• **Records supplied**:
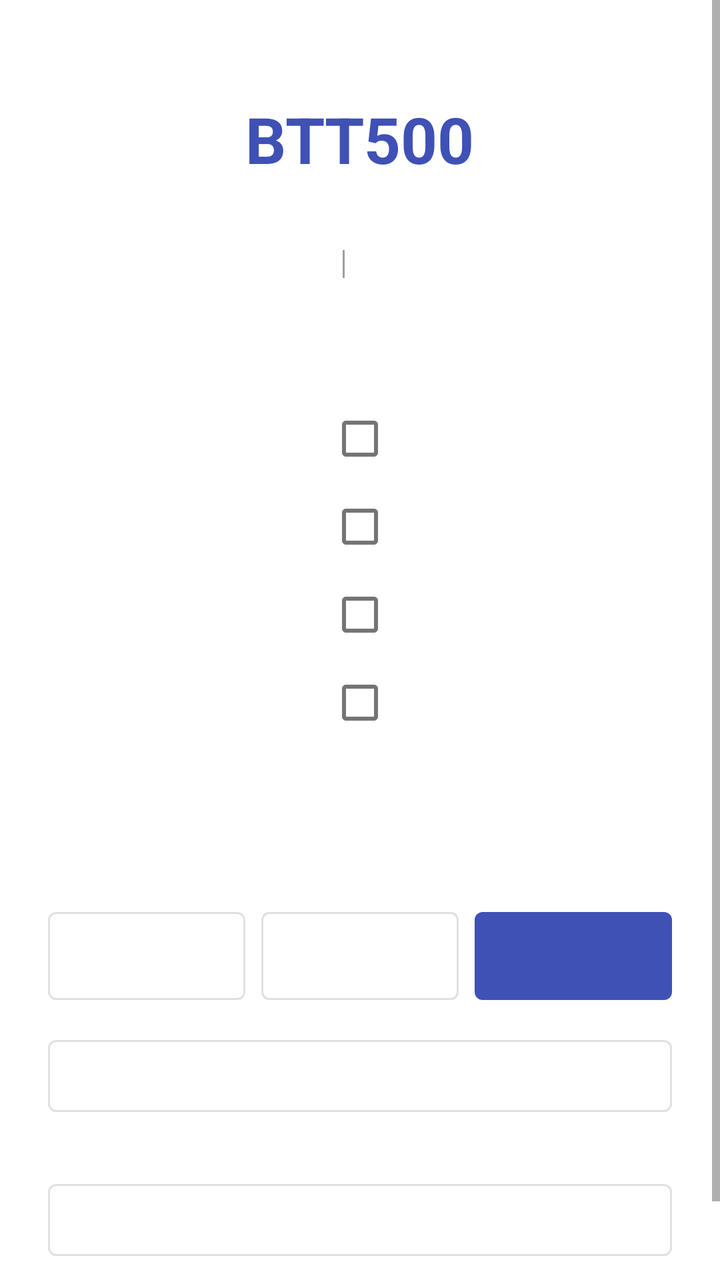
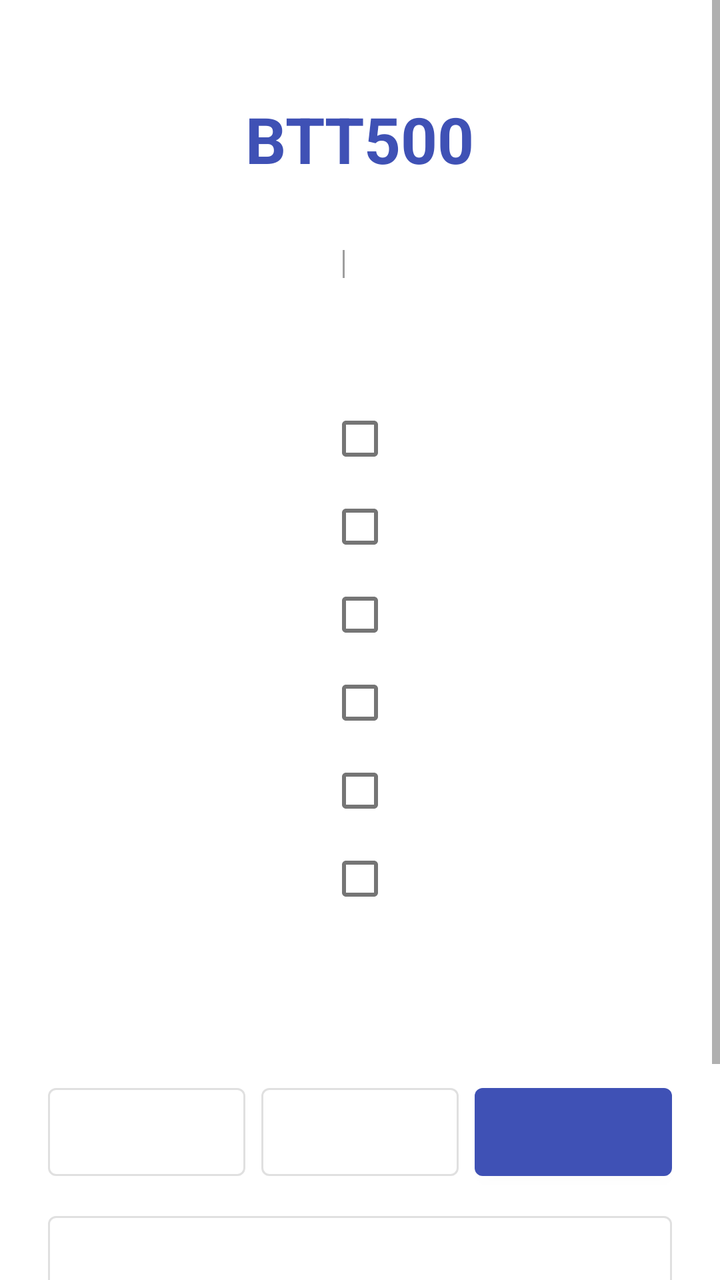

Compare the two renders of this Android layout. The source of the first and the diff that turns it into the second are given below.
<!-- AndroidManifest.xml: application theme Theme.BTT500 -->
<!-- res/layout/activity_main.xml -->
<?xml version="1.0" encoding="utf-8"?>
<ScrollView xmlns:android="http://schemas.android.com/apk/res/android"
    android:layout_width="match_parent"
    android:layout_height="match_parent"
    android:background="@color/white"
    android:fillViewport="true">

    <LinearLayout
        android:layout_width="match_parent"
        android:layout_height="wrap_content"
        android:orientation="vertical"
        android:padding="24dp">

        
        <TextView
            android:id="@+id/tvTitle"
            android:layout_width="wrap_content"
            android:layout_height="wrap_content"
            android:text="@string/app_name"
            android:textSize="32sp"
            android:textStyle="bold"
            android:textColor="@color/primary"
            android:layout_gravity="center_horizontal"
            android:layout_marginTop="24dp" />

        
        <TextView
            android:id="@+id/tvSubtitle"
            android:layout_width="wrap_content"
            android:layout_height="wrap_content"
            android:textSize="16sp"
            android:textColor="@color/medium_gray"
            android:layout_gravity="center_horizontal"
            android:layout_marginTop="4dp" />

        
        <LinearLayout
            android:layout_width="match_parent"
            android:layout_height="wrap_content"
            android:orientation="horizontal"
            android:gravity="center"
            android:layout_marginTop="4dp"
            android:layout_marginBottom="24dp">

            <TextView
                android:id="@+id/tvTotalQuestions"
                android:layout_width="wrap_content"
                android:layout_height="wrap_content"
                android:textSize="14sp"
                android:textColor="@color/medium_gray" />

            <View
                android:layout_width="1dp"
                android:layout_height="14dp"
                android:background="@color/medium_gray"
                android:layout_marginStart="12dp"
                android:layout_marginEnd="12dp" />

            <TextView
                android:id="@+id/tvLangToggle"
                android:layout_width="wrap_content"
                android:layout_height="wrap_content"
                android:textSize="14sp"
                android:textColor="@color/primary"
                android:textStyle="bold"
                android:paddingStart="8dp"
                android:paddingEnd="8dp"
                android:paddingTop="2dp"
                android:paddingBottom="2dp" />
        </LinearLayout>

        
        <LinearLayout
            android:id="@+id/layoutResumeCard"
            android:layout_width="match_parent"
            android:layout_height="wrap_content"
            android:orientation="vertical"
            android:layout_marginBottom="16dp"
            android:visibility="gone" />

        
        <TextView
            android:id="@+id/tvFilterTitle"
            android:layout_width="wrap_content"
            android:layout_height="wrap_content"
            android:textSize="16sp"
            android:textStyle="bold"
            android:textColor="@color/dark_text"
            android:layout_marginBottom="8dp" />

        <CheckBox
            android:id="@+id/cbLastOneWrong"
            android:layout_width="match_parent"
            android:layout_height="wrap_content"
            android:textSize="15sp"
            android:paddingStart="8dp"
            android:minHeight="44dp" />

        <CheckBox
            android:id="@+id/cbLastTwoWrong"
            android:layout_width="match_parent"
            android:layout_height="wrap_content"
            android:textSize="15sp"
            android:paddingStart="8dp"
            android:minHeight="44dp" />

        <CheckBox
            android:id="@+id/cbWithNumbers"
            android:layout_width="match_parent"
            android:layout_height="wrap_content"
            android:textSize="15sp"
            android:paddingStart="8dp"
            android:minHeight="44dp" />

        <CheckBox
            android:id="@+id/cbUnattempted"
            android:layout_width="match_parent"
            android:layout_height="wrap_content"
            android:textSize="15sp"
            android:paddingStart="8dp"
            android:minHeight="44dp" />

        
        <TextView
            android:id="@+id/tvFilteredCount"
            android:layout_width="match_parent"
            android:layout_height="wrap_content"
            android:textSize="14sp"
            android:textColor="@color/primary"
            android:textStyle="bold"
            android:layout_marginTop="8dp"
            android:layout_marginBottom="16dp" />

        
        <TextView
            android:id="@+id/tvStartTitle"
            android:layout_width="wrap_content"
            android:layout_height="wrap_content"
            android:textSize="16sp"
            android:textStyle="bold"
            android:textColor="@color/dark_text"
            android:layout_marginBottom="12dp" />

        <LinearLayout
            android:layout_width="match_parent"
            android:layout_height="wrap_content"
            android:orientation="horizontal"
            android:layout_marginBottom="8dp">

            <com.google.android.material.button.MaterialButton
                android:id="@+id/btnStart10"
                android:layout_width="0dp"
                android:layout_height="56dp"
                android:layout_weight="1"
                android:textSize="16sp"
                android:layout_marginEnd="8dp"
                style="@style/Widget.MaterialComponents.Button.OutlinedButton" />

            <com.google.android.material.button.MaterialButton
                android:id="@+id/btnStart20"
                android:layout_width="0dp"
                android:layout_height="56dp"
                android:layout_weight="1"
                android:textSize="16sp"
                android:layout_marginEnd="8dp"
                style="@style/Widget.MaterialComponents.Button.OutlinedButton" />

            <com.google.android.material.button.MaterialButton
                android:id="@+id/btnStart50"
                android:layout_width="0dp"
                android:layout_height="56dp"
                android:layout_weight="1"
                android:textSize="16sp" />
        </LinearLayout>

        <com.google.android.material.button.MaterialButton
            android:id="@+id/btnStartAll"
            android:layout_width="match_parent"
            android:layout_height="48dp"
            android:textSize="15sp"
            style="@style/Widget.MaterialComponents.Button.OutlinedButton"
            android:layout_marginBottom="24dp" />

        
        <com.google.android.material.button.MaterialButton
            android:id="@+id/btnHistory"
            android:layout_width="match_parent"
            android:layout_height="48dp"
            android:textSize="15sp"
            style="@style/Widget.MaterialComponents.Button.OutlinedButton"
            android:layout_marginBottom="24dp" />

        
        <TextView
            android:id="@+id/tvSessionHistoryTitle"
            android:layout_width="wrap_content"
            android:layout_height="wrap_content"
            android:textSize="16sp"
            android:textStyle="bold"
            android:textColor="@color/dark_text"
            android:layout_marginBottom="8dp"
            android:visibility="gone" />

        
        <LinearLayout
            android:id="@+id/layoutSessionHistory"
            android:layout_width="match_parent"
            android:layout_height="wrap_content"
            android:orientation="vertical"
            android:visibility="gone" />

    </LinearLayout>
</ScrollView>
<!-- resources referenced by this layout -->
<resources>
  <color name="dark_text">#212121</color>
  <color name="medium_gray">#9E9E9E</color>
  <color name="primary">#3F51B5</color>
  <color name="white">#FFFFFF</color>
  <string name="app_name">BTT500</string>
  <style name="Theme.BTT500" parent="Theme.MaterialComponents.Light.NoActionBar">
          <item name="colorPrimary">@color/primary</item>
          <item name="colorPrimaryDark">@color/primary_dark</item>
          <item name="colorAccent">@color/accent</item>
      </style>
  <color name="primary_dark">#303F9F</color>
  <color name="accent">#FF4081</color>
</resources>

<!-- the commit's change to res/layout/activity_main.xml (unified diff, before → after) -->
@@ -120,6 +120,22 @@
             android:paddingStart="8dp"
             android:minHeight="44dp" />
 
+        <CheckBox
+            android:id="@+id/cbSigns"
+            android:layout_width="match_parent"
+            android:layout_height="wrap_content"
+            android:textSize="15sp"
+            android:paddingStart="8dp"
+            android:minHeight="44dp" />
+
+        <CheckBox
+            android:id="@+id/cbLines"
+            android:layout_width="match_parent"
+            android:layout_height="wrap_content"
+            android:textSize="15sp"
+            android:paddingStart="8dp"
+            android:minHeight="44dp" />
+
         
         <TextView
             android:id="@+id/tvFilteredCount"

• **What is being asked**: Copy from the entries above each line in which the string "accent" can be found.

• **The completed task**:
          <item name="colorAccent">@color/accent</item>
  <color name="accent">#FF4081</color>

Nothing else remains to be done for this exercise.